» **Problem statement**: Below are the records; pull every line that includes "Models".

Exercise data: Begin

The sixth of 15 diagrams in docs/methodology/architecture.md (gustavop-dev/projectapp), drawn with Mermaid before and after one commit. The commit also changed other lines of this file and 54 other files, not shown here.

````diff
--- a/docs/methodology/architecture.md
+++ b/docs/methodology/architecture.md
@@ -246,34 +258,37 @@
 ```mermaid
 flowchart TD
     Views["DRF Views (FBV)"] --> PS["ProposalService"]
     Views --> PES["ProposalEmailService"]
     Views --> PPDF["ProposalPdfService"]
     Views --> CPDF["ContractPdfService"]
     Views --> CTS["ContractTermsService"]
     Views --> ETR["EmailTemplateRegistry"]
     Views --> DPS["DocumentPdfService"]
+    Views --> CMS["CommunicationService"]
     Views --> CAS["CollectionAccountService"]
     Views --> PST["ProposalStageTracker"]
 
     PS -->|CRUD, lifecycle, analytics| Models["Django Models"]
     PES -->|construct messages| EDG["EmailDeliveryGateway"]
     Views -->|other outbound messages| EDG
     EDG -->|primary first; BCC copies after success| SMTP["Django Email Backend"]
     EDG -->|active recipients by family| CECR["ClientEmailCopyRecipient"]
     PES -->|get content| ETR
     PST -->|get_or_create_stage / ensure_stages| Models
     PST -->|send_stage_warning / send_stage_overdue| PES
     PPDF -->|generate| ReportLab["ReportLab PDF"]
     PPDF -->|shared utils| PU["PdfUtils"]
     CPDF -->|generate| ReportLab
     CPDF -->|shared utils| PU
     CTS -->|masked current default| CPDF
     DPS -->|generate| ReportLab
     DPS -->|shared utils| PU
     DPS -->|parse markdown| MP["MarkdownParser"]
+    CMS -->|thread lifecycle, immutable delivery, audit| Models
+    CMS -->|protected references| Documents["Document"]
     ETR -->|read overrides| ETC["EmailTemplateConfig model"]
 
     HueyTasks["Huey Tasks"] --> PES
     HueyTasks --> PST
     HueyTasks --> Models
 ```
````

Exercise data: End

» **Solution**:
     PS -->|CRUD, lifecycle, analytics| Models["Django Models"]
     PST -->|get_or_create_stage / ensure_stages| Models
+    CMS -->|thread lifecycle, immutable delivery, audit| Models
     HueyTasks --> Models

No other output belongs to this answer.